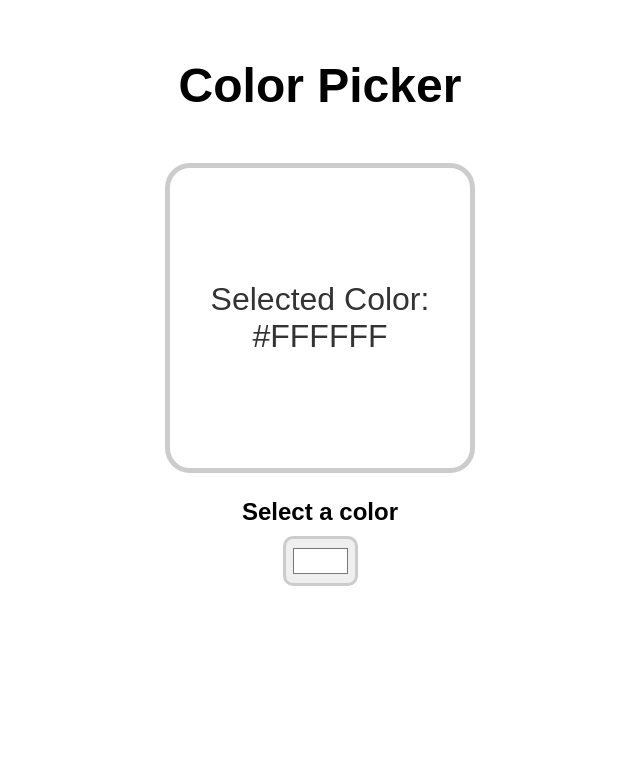
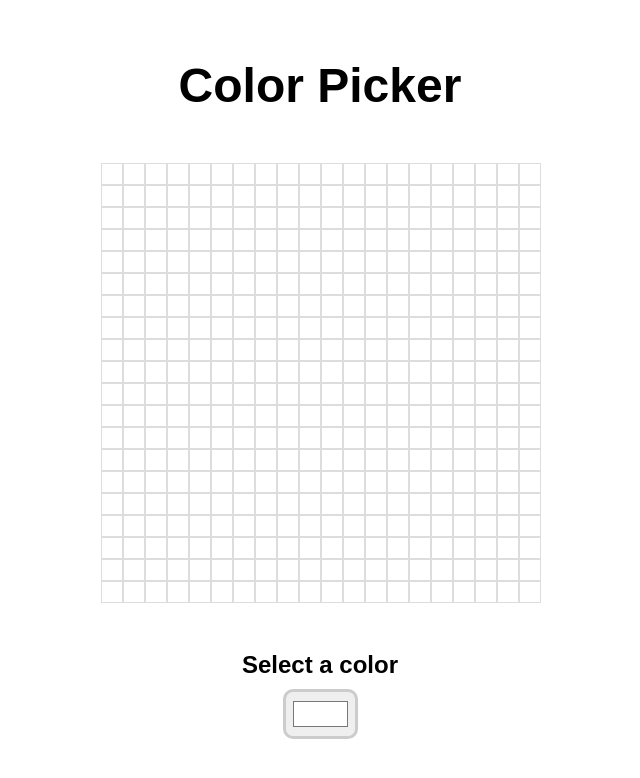
Before and after one commit to polawalczynska/gym-app, a React (Vite) app in the folder smieci/react/colorPicker/: page / in a window 1280 px wide. Shown: the top 778 px of the page, without its empty margins (320-960 px from the left). Built offline with nearby package versions, Linux system fonts and the light colour scheme.

Commit message:
add painting option

```diff
--- a/smieci/react/colorPicker/src/ColorPicker.tsx
+++ b/smieci/react/colorPicker/src/ColorPicker.tsx
@@ -9,11 +9,30 @@ function ColorPicker({ }: Props) {
         setColor(e.target.value)
     }
 
+    const handleDivClick = (e: React.MouseEvent<HTMLDivElement, MouseEvent>) => {
+        const target = e.target as HTMLDivElement;
+        target.style.backgroundColor = color;
+    }
+
+    const createGrid = (size: number) => {
+        const grid = [];
+        for (let i = 0; i < size * size; i++) {
+            grid.push(
+                <div
+                    key={i}
+                    className='gridItem'
+                    onClick={handleDivClick}
+                ></div>
+            )
+        }
+        return grid;
+    }
+
     return (
         <div className='container'>
             <h1>Color Picker</h1>
-            <div className='display' style={{ backgroundColor: color }}>
-                <p>Selected Color: {color}</p>
+            <div className='gridContainer'>
+                {createGrid(20)}
             </div>
             <label>Select a color</label>
             <input type='color' value={color} onChange={handleColorChange} />
--- a/smieci/react/colorPicker/src/index.css
+++ b/smieci/react/colorPicker/src/index.css
@@ -13,23 +13,6 @@ h1 {
   font-size: 3rem;
 }
 
-.display {
-  width: 300px;
-  height: 300px;
-  display: flex;
-  justify-content: center;
-  align-items: center;
-  border: 5px solid hsl(0, 0%, 80%);
-  border-radius: 25px;
-  margin-bottom: 25px;
-  transition: 0.25s ease;
-}
-
-.display p {
-  color: hsl(0, 0%, 20%);
-  font-size: 2rem;
-  text-align: center;
-}
 
 label {
   font-size: 1.5rem;
@@ -44,3 +27,18 @@ input[type='color'] {
   border-radius: 10px;
   border: 3px solid hsl(0, 0%, 80%);
 }
+
+.gridContainer {
+  display: grid;
+  grid-template-columns: repeat(20, 20px);
+  grid-template-rows: repeat(20, 20px);
+  gap: 2px;
+  margin-bottom: 50px;
+}
+
+.gridItem {
+  width: 20px;
+  height: 20px;
+  border: 1px solid #ddd;
+  cursor: pointer;
+}
```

———

◆ **What to work on**
Could you copy every record exactly, without the pictures?

◆ **Solved problem**
Before and after one commit to polawalczynska/gym-app, a React (Vite) app in the folder smieci/react/colorPicker/: page / in a window 1280 px wide. Shown: the top 778 px of the page, without its empty margins (320-960 px from the left). Built offline with nearby package versions, Linux system fonts and the light colour scheme.

Commit message:
add painting option

```diff
--- a/smieci/react/colorPicker/src/ColorPicker.tsx
+++ b/smieci/react/colorPicker/src/ColorPicker.tsx
@@ -9,11 +9,30 @@ function ColorPicker({ }: Props) {
         setColor(e.target.value)
     }
 
+    const handleDivClick = (e: React.MouseEvent<HTMLDivElement, MouseEvent>) => {
+        const target = e.target as HTMLDivElement;
+        target.style.backgroundColor = color;
+    }
+
+    const createGrid = (size: number) => {
+        const grid = [];
+        for (let i = 0; i < size * size; i++) {
+            grid.push(
+                <div
+                    key={i}
+                    className='gridItem'
+                    onClick={handleDivClick}
+                ></div>
+            )
+        }
+        return grid;
+    }
+
     return (
         <div className='container'>
             <h1>Color Picker</h1>
-            <div className='display' style={{ backgroundColor: color }}>
-                <p>Selected Color: {color}</p>
+            <div className='gridContainer'>
+                {createGrid(20)}
             </div>
             <label>Select a color</label>
             <input type='color' value={color} onChange={handleColorChange} />
--- a/smieci/react/colorPicker/src/index.css
+++ b/smieci/react/colorPicker/src/index.css
@@ -13,23 +13,6 @@ h1 {
   font-size: 3rem;
 }
 
-.display {
-  width: 300px;
-  height: 300px;
-  display: flex;
-  justify-content: center;
-  align-items: center;
-  border: 5px solid hsl(0, 0%, 80%);
-  border-radius: 25px;
-  margin-bottom: 25px;
-  transition: 0.25s ease;
-}
-
-.display p {
-  color: hsl(0, 0%, 20%);
-  font-size: 2rem;
-  text-align: center;
-}
 
 label {
   font-size: 1.5rem;
@@ -44,3 +27,18 @@ input[type='color'] {
   border-radius: 10px;
   border: 3px solid hsl(0, 0%, 80%);
 }
+
+.gridContainer {
+  display: grid;
+  grid-template-columns: repeat(20, 20px);
+  grid-template-rows: repeat(20, 20px);
+  gap: 2px;
+  margin-bottom: 50px;
+}
+
+.gridItem {
+  width: 20px;
+  height: 20px;
+  border: 1px solid #ddd;
+  cursor: pointer;
+}
```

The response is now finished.